Shopping at the largest markets within a 45-minute drive left us with few items in our basket. They don’t carry cheese of any sort other than the highly processed individually wrapped packages many tourists purchase. A portion of natural unprocessed cheese is always a nice treat if hunger pangs although not available for us here.

As a result of the lack of snack options and with the intent of dropping these excess pounds, unprovoked by me, Tom has steadily lost weight over these past three weeks since our arrival. 

Against a white stucco wall in a neighboring villa…

As we readily fell back into place on our 24-hour-intermittent-fasting, dining on one hearty high fat, veggie laden and moderate protein meal each day, Tom has since lost 16 pounds, 7.26 kilo, 1.14 stone. The bulging belly is gone, gone, gone.

For me, it’s not about the “look” of the belly that is of concern. As far as I’m concerned he’s always adorable to me. It’s the medical issues that may result from belly fat that easily could put a fast end to our world travels. 

We both share the responsibility of staying healthy, utilizing every aspect of good health within our control, to ensure we can continue for as long as we’d like. We don’t take this lightly. In reality, at this point, the only thing that would stop us is a medical issue that we couldn’t resolve on our own. 

Although there aren’t a lot of chickens at the villas on our road, there are many on the side streets. Most aren’t meaty like this one.

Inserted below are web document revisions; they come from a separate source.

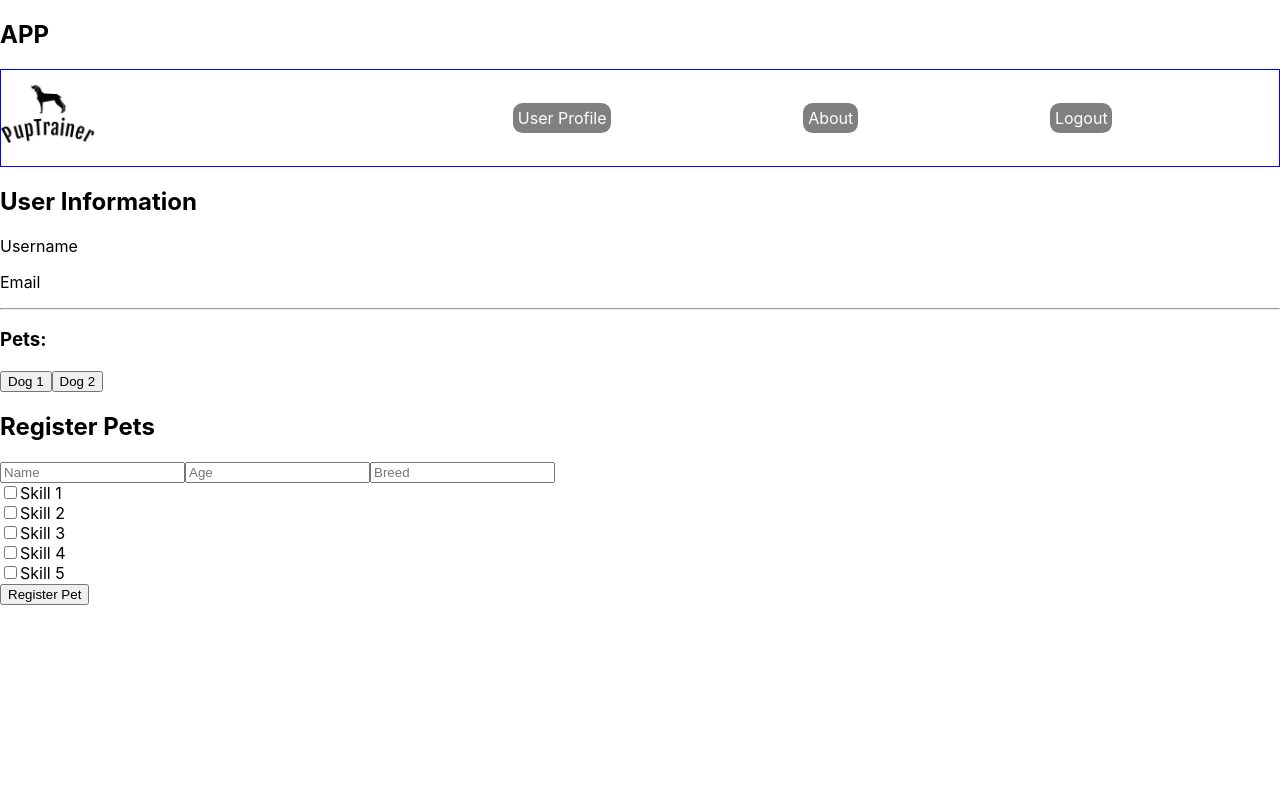
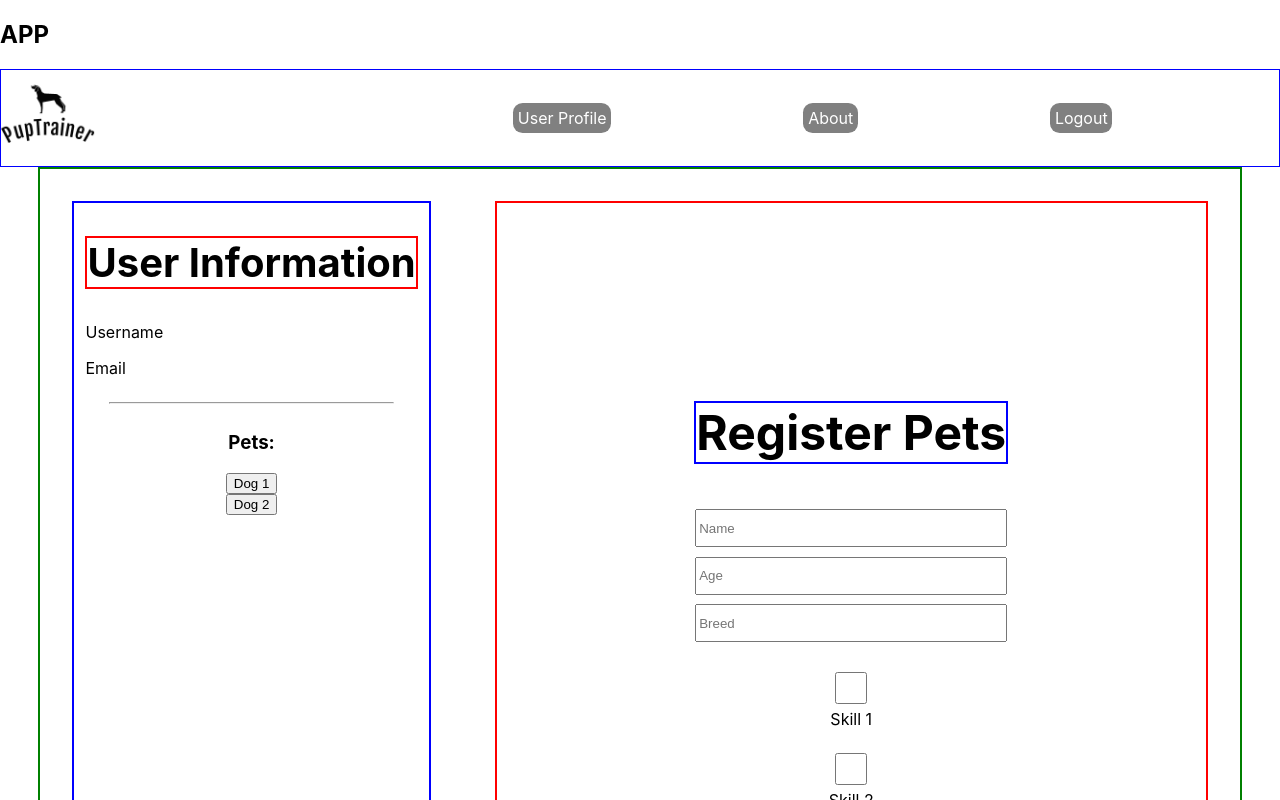
Before and after one commit to PupTrainer/fe_puptrainer, a React (Create React App) app: page /homepage in a window 1280 px wide. Shown: the top 800 px of the page. Built offline with nearby package versions, Linux system fonts and the light colour scheme; no server answers.

Commit message:
Add basic styling to homepage and revert App to original file

```diff
--- a/src/Form.js
+++ b/src/Form.js
@@ -1,8 +1,9 @@
 import React from 'react'
+import './Form.scss'
 
 const Form = () => {
     return (
-        <div>
+        <div className='form-container'>
             <h2>Register Pets</h2>
             <input
             type='text'
--- /dev/null
+++ b/src/Homepage.css
@@ -0,0 +1,8 @@
+.homepage-container {
+  border: 2px solid green;
+  display: flex;
+  margin-left: 3%;
+  margin-right: 3%;
+  height: 70rem;
+  justify-content: space-between;
+}/*# sourceMappingURL=Homepage.css.map */
--- a/src/Homepage.js
+++ b/src/Homepage.js
@@ -1,9 +1,11 @@
 import React from 'react'
 import Info from './Info'
 import Form from './Form'
+import './Homepage.css'
+
 const Homepage = () => {
     return (
-        <div>
+        <div className='homepage-container'>
             <Info />
             <Form />
         </div>
--- /dev/null
+++ b/src/Homepage.scss
@@ -0,0 +1,10 @@
+
+
+.homepage-container {
+    border: 2px solid green;
+    display: flex;
+    margin-left: 3%;
+    margin-right: 3%;
+    height: 70rem;
+    justify-content: space-between;
+}
--- a/src/Info.js
+++ b/src/Info.js
@@ -1,15 +1,20 @@
 import React from 'react'
+import './Info.css'
 
 const Info = () => {
     return (
-        <div>
+        <div className='user-info-container'>
+            <div className='user-info'>
                 <h2>User Information</h2>
                 <p>Username</p>
                 <p>Email</p>
+            </div>
             <hr></hr>
+            <div className='pets'>
                 <h3>Pets:</h3>
                 <button>Dog 1</button>
                 <button>Dog 2</button>
+            </div>
         </div>
     )
 }
```
Also changed, not shown: src/App.js (indentation only), 1 other file (tests, documents, lock files or other folders). Lines whose indentation alone changed are shown as unchanged.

I can’t tell you how many times over these past years that we would’ve visited a doctor in the US had we still be there. It was so easy to do. Spend three or four days coughing, having a sore throat, or feeling some new type of pain or discomfort, and off we’d go (in our old lives). 

Now, it’s different. If something doesn’t feel right, we don’t rush to a doctor or urgent care. Of course, if it felt outrageously serious, we would. Only twice in our travels have we visited a medical facility; once when I had a groin pain in Kauai (since resolved, nothing serious) and again when we had physical exams and tests last July in Trinity Beach, Australia. 

A type of orchid, perhaps.  Sorry folks, I just don’t have a knowledge of flower types and the wifi is too slow for research.

Plus, we’ve both had our teeth cleaned and, Tom had issues with an abscessed tooth which was since pulled in New Zealand months ago. Not every country is suitable for dental work and cleanings.

Do we worry about being in Bali with less than stellar local medical care within reach? Worry causes stress.  Stress causes illness. Why worry? Just taking good care of ourselves is our best worry reducer. Sure, something unforeseen beyond our control could transpire. We have an emergency plan in place, just in case. But worry?  Nah, not worth it.

This cat wanders about the neighborhood.

Instead, I’m reveling in his weight loss, as he is too, feeling it’s one more layer of health we embrace as we continue to travel the world. In the process, I too, have lost a few pounds I’d gained in Hawaii last year, now back to my comfortable clothes-fitting weight. 

Perhaps, the two Ketuts are getting it right after all! Maybe I’m learning something from them, less protein., more fat (coconut oil), and more veggies!

We hope your day finds you feeling well!

Photo from one year ago today, May 22, 2015:

A year ago today, we were almost at the end of our four-month stay in Kauai posting favorite photos such as this newly hatched albatross chick, nestled under a parent. What an amazing experience we had in Kauai in many ways. For more, please click here.